* _Source data_
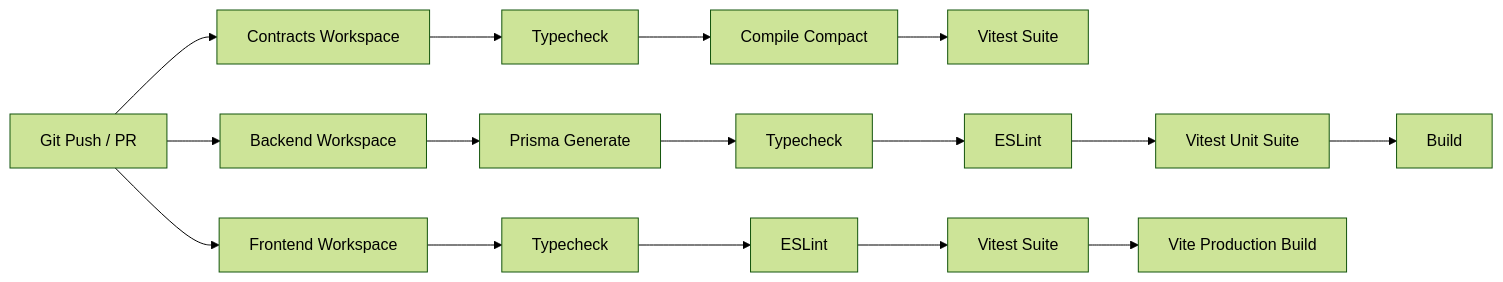
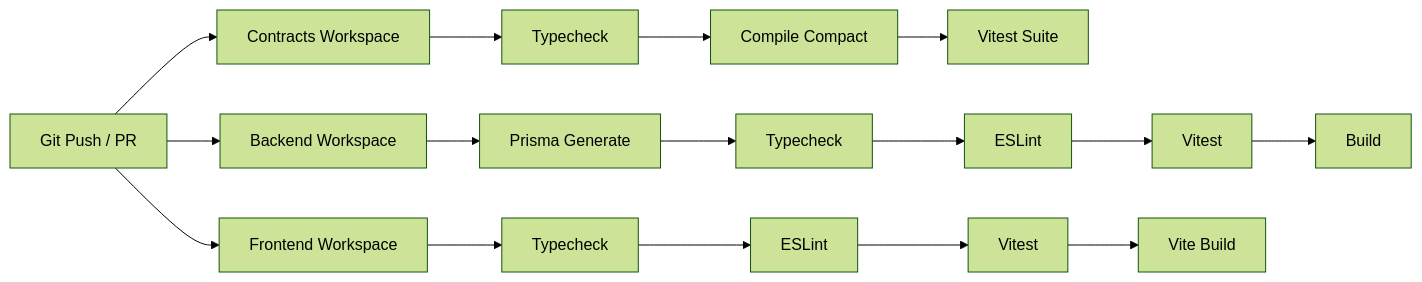
One commit to sujeetkulkarni668/privpass changed the diagram in README.md. Above: the diagram before and after it, drawn with Mermaid (forest theme). The commit also changed other lines of this file and 2 other files, not shown here.

````diff
--- a/README.md
+++ b/README.md
@@ -356,9 +290,9 @@
 ```mermaid
 flowchart LR
     A[Git Push / PR] --> B[Contracts Workspace]
     A --> C[Backend Workspace]
     A --> D[Frontend Workspace]
     B --> B1[Typecheck] --> B2[Compile Compact] --> B3[Vitest Suite]
-    C --> C1[Prisma Generate] --> C2[Typecheck] --> C3[ESLint] --> C4[Vitest Unit Suite] --> C5[Build]
-    D --> D1[Typecheck] --> D2[ESLint] --> D3[Vitest Suite] --> D4[Vite Production Build]
+    C --> C1[Prisma Generate] --> C2[Typecheck] --> C3[ESLint] --> C4[Vitest] --> C5[Build]
+    D --> D1[Typecheck] --> D2[ESLint] --> D3[Vitest] --> D4[Vite Build]
 ```
````
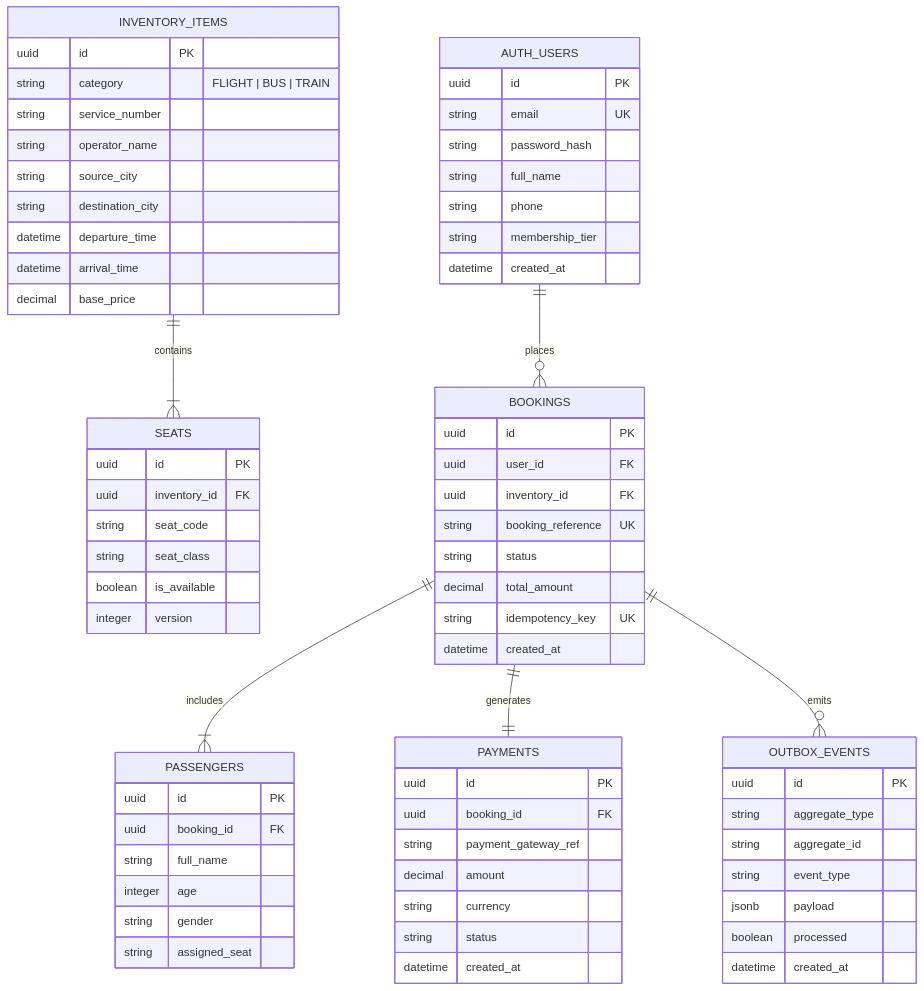
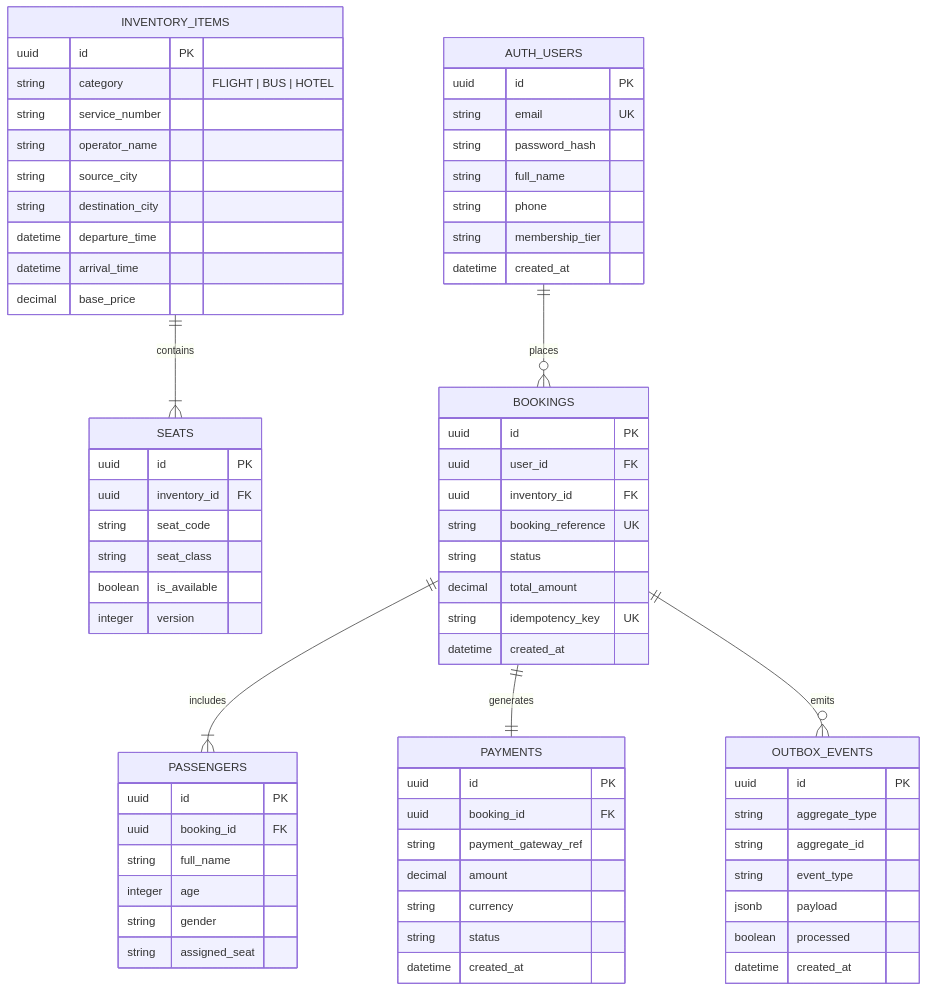
One commit to AdityaSGaur/moveo changed diagram 12 of 12 in docs/mca_final_year_project_diagrams_guide.md. Above: the diagram before and after it, drawn with Mermaid. The commit also changed other lines of this file and 19 other files, not shown here.

Commit message:
refactor: streamline booking flow and project structure

```diff
--- a/docs/mca_final_year_project_diagrams_guide.md
+++ b/docs/mca_final_year_project_diagrams_guide.md
@@ -569,7 +569,7 @@
     %% Inventory Microservice DB
     INVENTORY_ITEMS {
         uuid id PK
-        string category "FLIGHT | BUS | TRAIN"
+        string category "FLIGHT | BUS | HOTEL"
         string service_number
         string operator_name
         string source_city
```
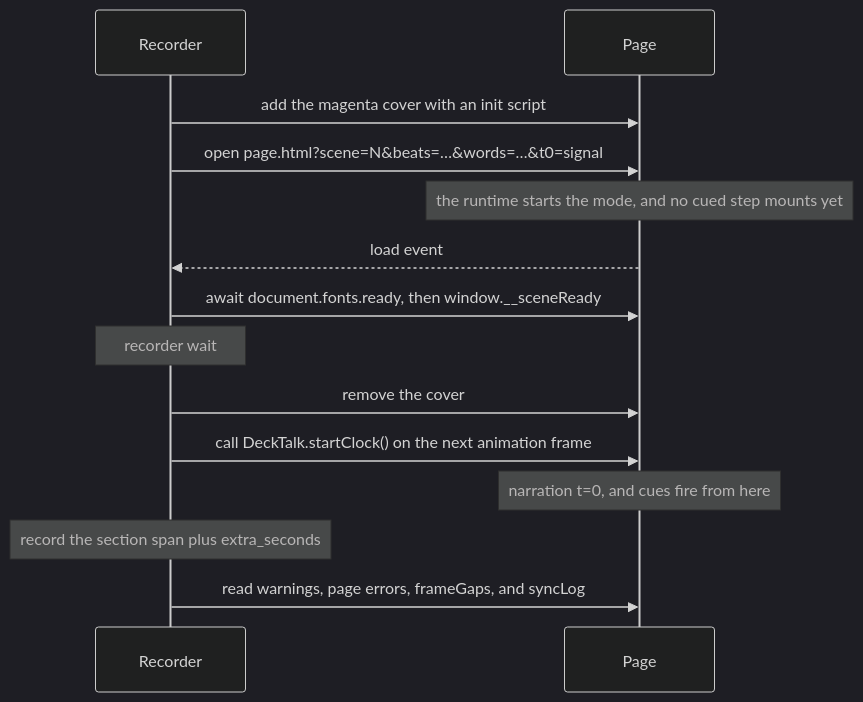
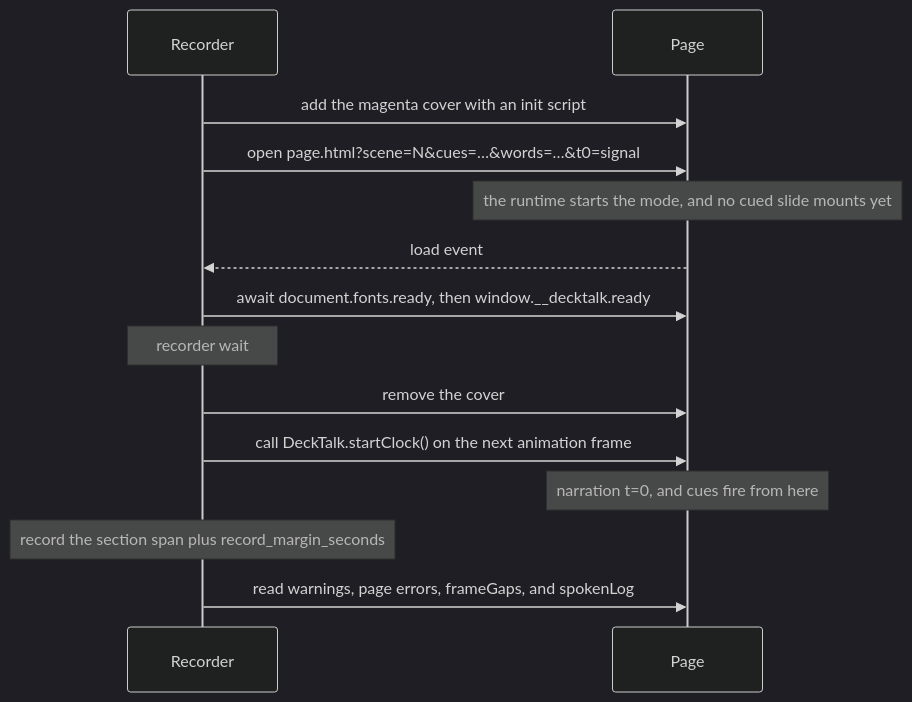
Before and after one commit to jacobcbeaudin/decktalk: the diagram in docs/concepts/page-contract.mdx, drawn with Mermaid (dark theme). The commit also changed other lines of this file and 106 other files, not shown here.

````diff
--- a/docs/concepts/page-contract.mdx
+++ b/docs/concepts/page-contract.mdx
@@ -48,16 +48,16 @@
 ```mermaid
 sequenceDiagram
     participant R as Recorder
     participant P as Page
     R->>P: add the magenta cover with an init script
-    R->>P: open page.html?scene=N&beats=…&words=…&t0=signal
-    Note over P: the runtime starts the mode, and no cued step mounts yet
+    R->>P: open page.html?scene=N&cues=…&words=…&t0=signal
+    Note over P: the runtime starts the mode, and no cued slide mounts yet
     P-->>R: load event
-    R->>P: await document.fonts.ready, then window.__sceneReady
+    R->>P: await document.fonts.ready, then window.__decktalk.ready
     Note over R: recorder wait
     R->>P: remove the cover
     R->>P: call DeckTalk.startClock() on the next animation frame
     Note over P: narration t=0, and cues fire from here
-    Note over R: record the section span plus extra_seconds
-    R->>P: read warnings, page errors, frameGaps, and syncLog
+    Note over R: record the section span plus record_margin_seconds
+    R->>P: read warnings, page errors, frameGaps, and spokenLog
 ```
````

* _About this task_
The answer must be the line containing "Note over P: narration" and every line after it to the end of the data, exactly as written.

* _Output of the exercise_
     Note over P: narration t=0, and cues fire from here
-    Note over R: record the section span plus extra_seconds
-    R->>P: read warnings, page errors, frameGaps, and syncLog
+    Note over R: record the section span plus record_margin_seconds
+    R->>P: read warnings, page errors, frameGaps, and spokenLog
 ```
````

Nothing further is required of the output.